Task prompt
All entries are to be reproduced exactly; the pictures are to be omitted.

##### Excerpted data

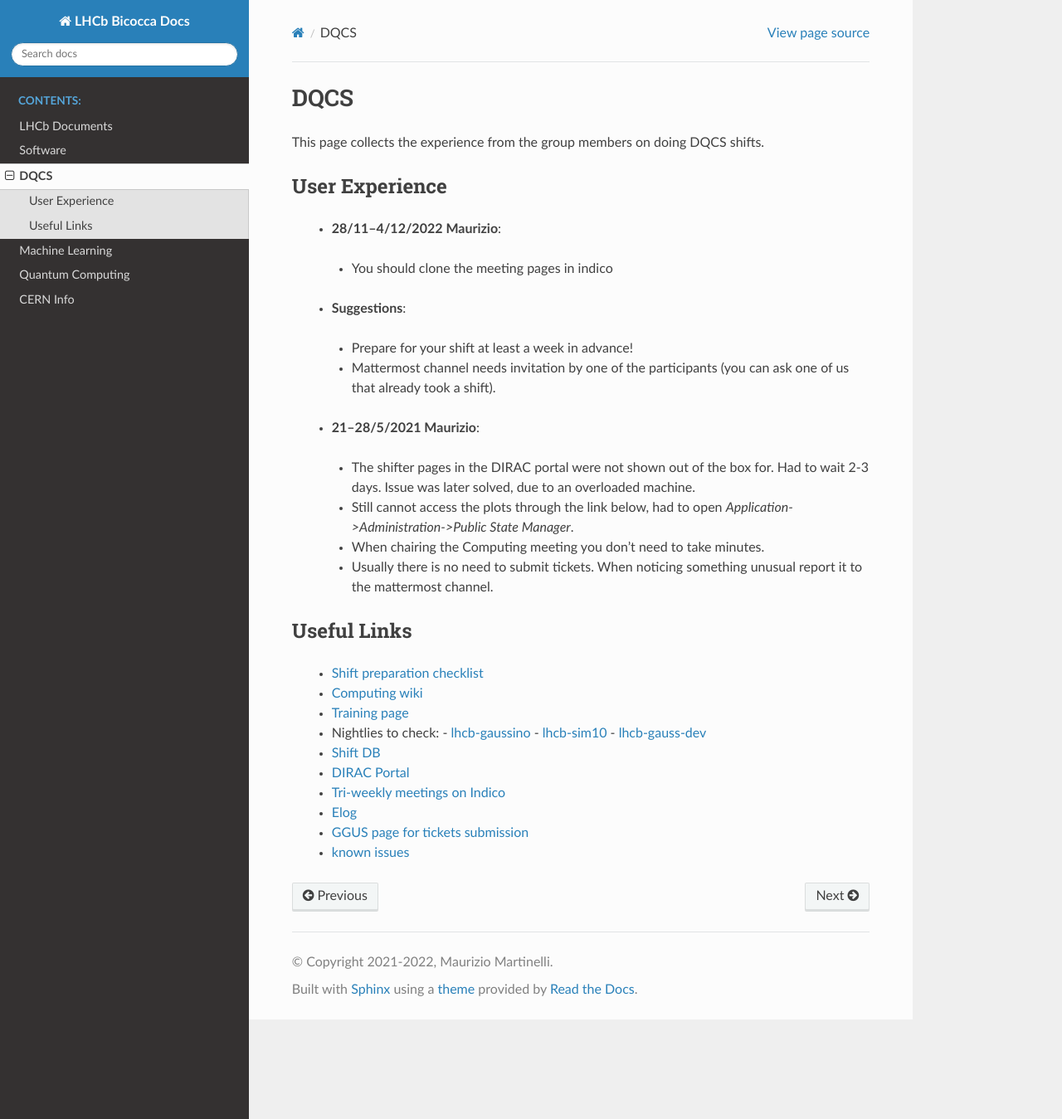
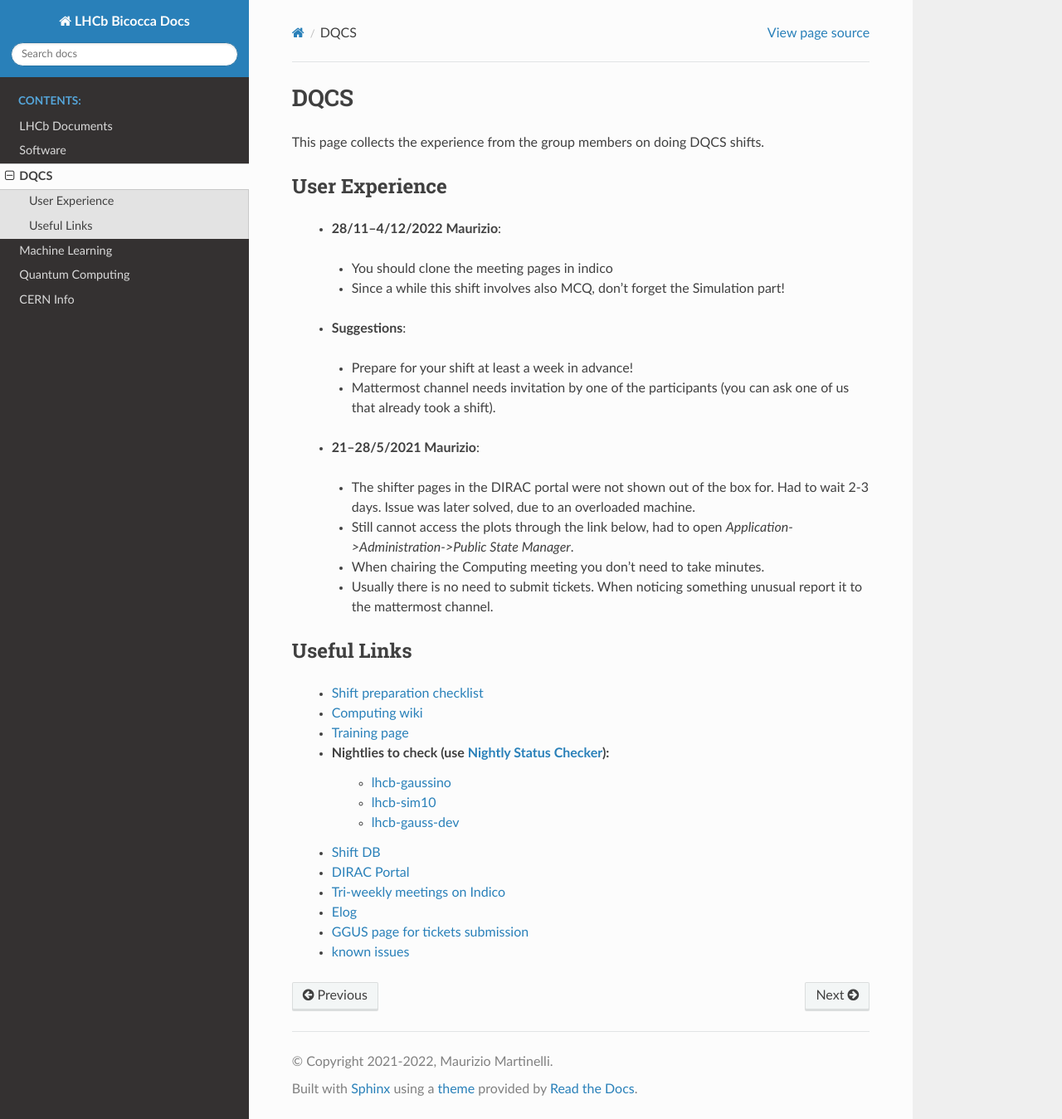
Before and after one commit to lhcb-bicocca/documentation, a Sphinx documentation site: the page built from docs/source/dqcs.rst, in a window 1280 px wide and 1349 px high. Shown: the whole window at 83% size. Built offline with Sphinx 7.4.7 and the Read the Docs theme 2.0.0, drawn with Linux system fonts in a browser that asks for light colours.

Commit message:
Update dqcs.rst

```diff
--- a/docs/source/dqcs.rst
+++ b/docs/source/dqcs.rst
@@ -7,6 +7,7 @@ User Experience
  * **28/11--4/12/2022 Maurizio**:
 
   - You should clone the meeting pages in indico
+  - Since a while this shift involves also MCQ, don't forget the Simulation part!
 
  * **Suggestions**:
 
@@ -25,10 +26,10 @@ Useful Links
  - `Shift preparation checklist <https://lhcb-dqcs-docs.web.cern.ch/lhcb-dqcs-docs/preparation.html>`_
  - `Computing wiki <https://lhcb-dqcs-docs.web.cern.ch/lhcb-dqcs-docs/computing.html>`_
  - `Training page <https://indico.cern.ch/event/992851/>`_
- - Nightlies to check:
-   - `lhcb-gaussino <https://lhcb-nightlies.web.cern.ch/nightly/lhcb-gaussino/>`_
-   - `lhcb-sim10 <https://lhcb-nightlies.web.cern.ch/nightly/lhcb-sim10/>`_
-   - `lhcb-gauss-dev <https://lhcb-nightlies.web.cern.ch/nightly/lhcb-gauss-dev/>`_
+ - Nightlies to check (use `Nightly Status Checker <https://github.com/mmazurekgda/nightly-status-checker>`_):
+    - `lhcb-gaussino <https://lhcb-nightlies.web.cern.ch/nightly/lhcb-gaussino/>`_
+    - `lhcb-sim10 <https://lhcb-nightlies.web.cern.ch/nightly/lhcb-sim10/>`_
+    - `lhcb-gauss-dev <https://lhcb-nightlies.web.cern.ch/nightly/lhcb-gauss-dev/>`_
  - `Shift DB <https://lbshiftdb.cern.ch/>`_
  - `DIRAC Portal <https://lhcb-portal-dirac.cern.ch/DIRAC/s:LHCb-Production/g:lhcb_shifter/?view=tabs&theme=Neptune&url_state=1|*DIRAC.PublicStateManager.classes.PublicStateManager:,Shifter_Overview,my_shifter_overview>`_
  - `Tri-weekly meetings on Indico <https://indico.cern.ch/category/4206/>`_
```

##########

Task result
Before and after one commit to lhcb-bicocca/documentation, a Sphinx documentation site: the page built from docs/source/dqcs.rst, in a window 1280 px wide and 1349 px high. Shown: the whole window at 83% size. Built offline with Sphinx 7.4.7 and the Read the Docs theme 2.0.0, drawn with Linux system fonts in a browser that asks for light colours.

Commit message:
Update dqcs.rst

```diff
--- a/docs/source/dqcs.rst
+++ b/docs/source/dqcs.rst
@@ -7,6 +7,7 @@ User Experience
  * **28/11--4/12/2022 Maurizio**:
 
   - You should clone the meeting pages in indico
+  - Since a while this shift involves also MCQ, don't forget the Simulation part!
 
  * **Suggestions**:
 
@@ -25,10 +26,10 @@ Useful Links
  - `Shift preparation checklist <https://lhcb-dqcs-docs.web.cern.ch/lhcb-dqcs-docs/preparation.html>`_
  - `Computing wiki <https://lhcb-dqcs-docs.web.cern.ch/lhcb-dqcs-docs/computing.html>`_
  - `Training page <https://indico.cern.ch/event/992851/>`_
- - Nightlies to check:
-   - `lhcb-gaussino <https://lhcb-nightlies.web.cern.ch/nightly/lhcb-gaussino/>`_
-   - `lhcb-sim10 <https://lhcb-nightlies.web.cern.ch/nightly/lhcb-sim10/>`_
-   - `lhcb-gauss-dev <https://lhcb-nightlies.web.cern.ch/nightly/lhcb-gauss-dev/>`_
+ - Nightlies to check (use `Nightly Status Checker <https://github.com/mmazurekgda/nightly-status-checker>`_):
+    - `lhcb-gaussino <https://lhcb-nightlies.web.cern.ch/nightly/lhcb-gaussino/>`_
+    - `lhcb-sim10 <https://lhcb-nightlies.web.cern.ch/nightly/lhcb-sim10/>`_
+    - `lhcb-gauss-dev <https://lhcb-nightlies.web.cern.ch/nightly/lhcb-gauss-dev/>`_
  - `Shift DB <https://lbshiftdb.cern.ch/>`_
  - `DIRAC Portal <https://lhcb-portal-dirac.cern.ch/DIRAC/s:LHCb-Production/g:lhcb_shifter/?view=tabs&theme=Neptune&url_state=1|*DIRAC.PublicStateManager.classes.PublicStateManager:,Shifter_Overview,my_shifter_overview>`_
  - `Tri-weekly meetings on Indico <https://indico.cern.ch/category/4206/>`_
```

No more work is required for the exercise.